In my blog, I usually write about adopting children and try to provide emotional support to prospective adoptive parents. Today, I am writing about the other adopted member of our family. I write for those who have lost a dear, furry family member and the devastating sense of loss it creates, while also leaving us with cherished memories.
Our dog Jasper died, fittingly, just before Memorial Day weekend. He came into our lives when I was truly ChildDrenched and unable to conceive our third child. He was a gift to our two young boys a year before we adopted our daughter who is now ten. His presence filled our home and our hearts and he taught our children lifelong lessons. As he aged, I watched in admiration as our children cared for him when walking became more difficult, feeding became more complicated, and spending time with him became less entertaining. I am forever grateful to our dog for suffering through the last few months as we readied ourselves for the end. We are now all in mourning, stunned by the emptiness in our home, despite five people living here.
As a healthy yellow lab, Jasper enjoyed every person who came to the door bearing packages, dry cleaning or mail. His tail wagged incessantly and despite his 90-pound girth, he was happy to be an inside, lap dog. He seemed delighted to see us every time we walked in the door, regardless of how long we had been gone.
My husband posted our dearly departed, eleven-year-old dog’s photo on Facebook and received more condolences from friends and business associates than I have ever seen. Some had met Jasper when my husband used to take him to work. Jasper would greet all the employees walking from desk to desk and then lay down in the middle of the room, logging hours of restful naps while the software engineers worked. Others just knew of Jasper through my husband who referred to him as his “third son”.

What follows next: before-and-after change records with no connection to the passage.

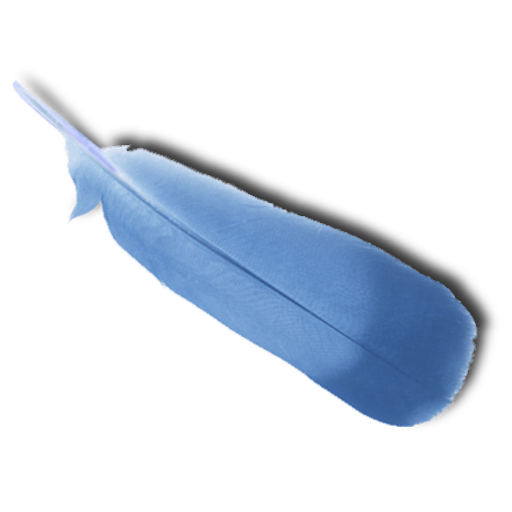
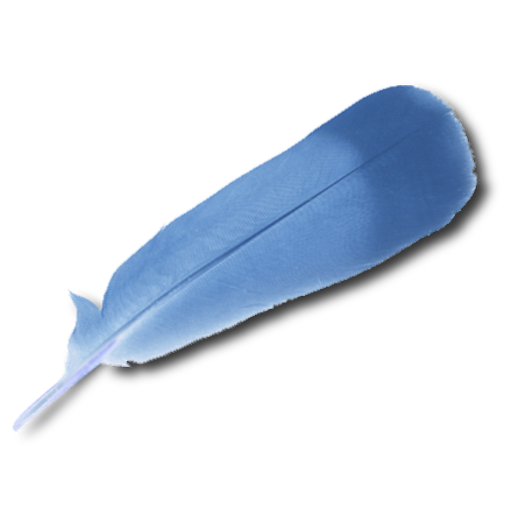
Fix upside down images.

diff --git a/macosx/tkMacOSXImage.c b/macosx/tkMacOSXImage.c
@@ -1548,7 +1548,8 @@ TkMacOSXNSImageDisplay(
     if (TkMacOSXSetupDrawingContext(drawable, NULL, &dc)) {
 	if (dc.context) {
 	    NSGraphicsContext *savedContext = NSGraphicsContext.currentContext;
-	    NSGraphicsContext.currentContext = GET_NSCONTEXT(dc.context, YES);
+	    NSGraphicsContext.currentContext = [NSGraphicsContext
+		graphicsContextWithCGContext:dc.context flipped:YES];
 	    [image drawInRect:dstRect
 		     fromRect:srcRect
 		    operation:NSCompositeSourceOver
@@ -1631,8 +1632,7 @@ TkMacOSXNSImageDelete(
  *	the interp's result if an error occurs.
  *
  * Side effects:
- *	Creates the command:
- *      image create system -source ?-width? ?-height? ?-alpha? ?-pressed?
+ *	Creates the image create nsrect ...  command.
  *
  *----------------------------------------------------------------------
  */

As a puppy, Jasper was another member of the “team” for our kids. He often played in the outfield when our sons played baseball many years ago. We would watch him try to pick up as many balls in his mouth as he could fit, and still run. He was happy to be “dressed up” on Halloween for pictures and trick-or-treating. My daughter enjoyed arranging her stuffed animals all around Jasper, who sat patiently listening to her chatting with all of her friends. He loved the snow and was extremely enthusiastic and protective when our kids went sledding.
Jasper was a loving family member who, until a year ago, was my perfect walking partner and my buddy when the house was empty on school days. He would sit and listen to me type at my computer, talk on the phone, and watch “Ellen” with me. Far from passive, he had an intuitive sense of how to respond to us when we were happy or comfort us when things went wrong.
Although the last year was full of vet visits, complicated medicine schedules, and physical therapy appointments, there is no relief in his absence. I would gladly have kept picking up his shedding fur and feeding him pain killers and treats. But, we knew his health would not improve and it just wasn’t fair.
Now, we miss him when we walk in the door to our “empty” house. It will be a long, slow recovery, especially for our sons who helped us pick him up from the breeder eleven years ago when he was only six weeks old. Jasper’s death represents the years that have gone by and as we look at his puppy photos, we also shed a tear for our children’s childhood that went fleeting by. Optimistically, I now know that having a dog accompany our children as they grew from kids to young adults helped teach them compassion, responsibility and now, about loss. As difficult as this loss has been, I highly recommend a dog for any loving family.
We all knew this day was coming. My daughter kept track of Jasper “in dog years” helping her learn her 7s times tables and also understand why he seemed to be getting old so quickly. I watched other friends’ lose their family dogs and somehow expected less of an impact on our lives. I was wrong. Jasper’s departure has devastated our family and as we limp along suddenly dog-less, the prospect of recovery seems remote. The thought of adopting another dog has been shelved until late in the summer. The problem is that there is no replacement for this perfect pet. Jasper’s calm and friendly disposition will never be matched. We just have to hope that the good memories persist, allowing another dog to slip into our lives someday and help ease the pain. Rest in peace, Jasper Zamboni.